Getting back to my interaction with the children, I asked them what they wanted to be when they grew up? The girls of seventh grade wanted to become teachers and the boys wanted to join the army. The first question that came to my mind was, why all the girls wanted to be teachers and boys wanted to be in the army? I speculated that is what they know they can do, or they don’t know of other professions or they did not have confidence in them that they can be anything other than what they chose for themselves. Then another question crossed my mind: Will their dreams change with exposure? Perhaps I thought.
All this conversation with the government school children made me think of other children in private schools. I am pretty sure that those in the urban area dream of other things as well. As far as careers go, some might think of becoming a police officer, or doctor. Some adventurous ones may choose to become a scientist or astronaut. Some might even think of choosing their parent’s profession, but that is not enough. Children need to know of other professions as well. It depends on us what our children dream.
I know some of you are a bit annoyed and are thinking how come we are responsible for what our children dream? You might be surprised to know that we have more control over whether our children achieve their dreams, than we might think. For children, parents are their inspiration to help them achieve their dreams.
How parents can help
For starters, do not deny their dream. I am pretty sure that some of you were not able to materialize your dreams and might think your children might not either. That I think is not the right way of thinking. Just because you did not does not mean they might not. You need to believe in your child because they believe in themselves. We need to think of possibility and not probability. Some might get the opportunity to achieve their dreams and some might not, but that should not stop us. We need to try and give our children what we can.

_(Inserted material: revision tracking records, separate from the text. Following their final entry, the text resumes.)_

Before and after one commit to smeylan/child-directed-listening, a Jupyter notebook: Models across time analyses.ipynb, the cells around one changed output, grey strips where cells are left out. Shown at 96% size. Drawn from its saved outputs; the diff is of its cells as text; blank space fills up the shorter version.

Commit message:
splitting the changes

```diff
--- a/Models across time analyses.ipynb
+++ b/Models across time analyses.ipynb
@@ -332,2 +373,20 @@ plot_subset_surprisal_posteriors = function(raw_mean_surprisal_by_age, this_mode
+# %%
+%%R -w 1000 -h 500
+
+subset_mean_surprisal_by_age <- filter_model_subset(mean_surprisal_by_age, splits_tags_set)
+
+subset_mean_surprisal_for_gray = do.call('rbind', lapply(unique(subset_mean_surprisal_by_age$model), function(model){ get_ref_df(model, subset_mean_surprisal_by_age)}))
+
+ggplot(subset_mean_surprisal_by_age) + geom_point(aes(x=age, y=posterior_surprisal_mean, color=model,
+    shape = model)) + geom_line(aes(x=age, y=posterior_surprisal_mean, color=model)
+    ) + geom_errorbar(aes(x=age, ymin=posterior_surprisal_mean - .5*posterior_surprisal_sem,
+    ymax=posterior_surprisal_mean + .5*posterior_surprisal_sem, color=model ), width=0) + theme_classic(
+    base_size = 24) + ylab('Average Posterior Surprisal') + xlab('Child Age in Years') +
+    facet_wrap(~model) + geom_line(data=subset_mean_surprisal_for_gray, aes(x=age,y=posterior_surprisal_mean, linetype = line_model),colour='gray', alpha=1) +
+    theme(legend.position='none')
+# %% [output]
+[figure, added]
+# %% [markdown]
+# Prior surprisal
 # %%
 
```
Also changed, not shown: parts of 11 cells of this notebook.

Next thing to do is not to get in their way. If they want to be an astronaut, do not deny their dream. Accept it and then help them to achieve their dreams. Provide them with information, guide them in the right direction and encourage them to go forward with their dreams. Encourage them to write down their dreams. Have them research, make a timeline for achievement, help them develop a plan to achieve it and emphasize on being focused. Let them understand clearly that you support their views. The other thing to do is to set a good example yourself. Children in the urban area have the privilege of good exposure but those in the villages do not. This is where Teach for Nepal’s ‘one day in the classroom’ comes into play.
This provides the children with that opportunity where they can look at the experts, hear their life stories and achievements and think ‘if they can, we can too.’ Some may even find some similarities to the hardship they are facing. Some of the experts were self-made people. Their background was not much different than what these children are facing now. This program provides the children with window of opportunity to dream big.
Finally, I thank everyone who believes in dreaming big. The issue here is not just initial dreams. It is about teaching children to believe that it is possible to achieve anything.
Yes, we all want the children to learn the process of achieving their dreams, so that even if their dreams change, their chances of success do not. So parents, it is up to us to be a haven of positive thoughts and outlooks, provide support without offering uninvited advice, and help them persevere when they’re looking down. That is one more thing parents have to think about of when raising their children.
Please do not push your children to fulfill your unfulfilled dreams. Let them dream for themselves. That is not difficult, right parents?
Pokharel is an educationist and author of several children’s books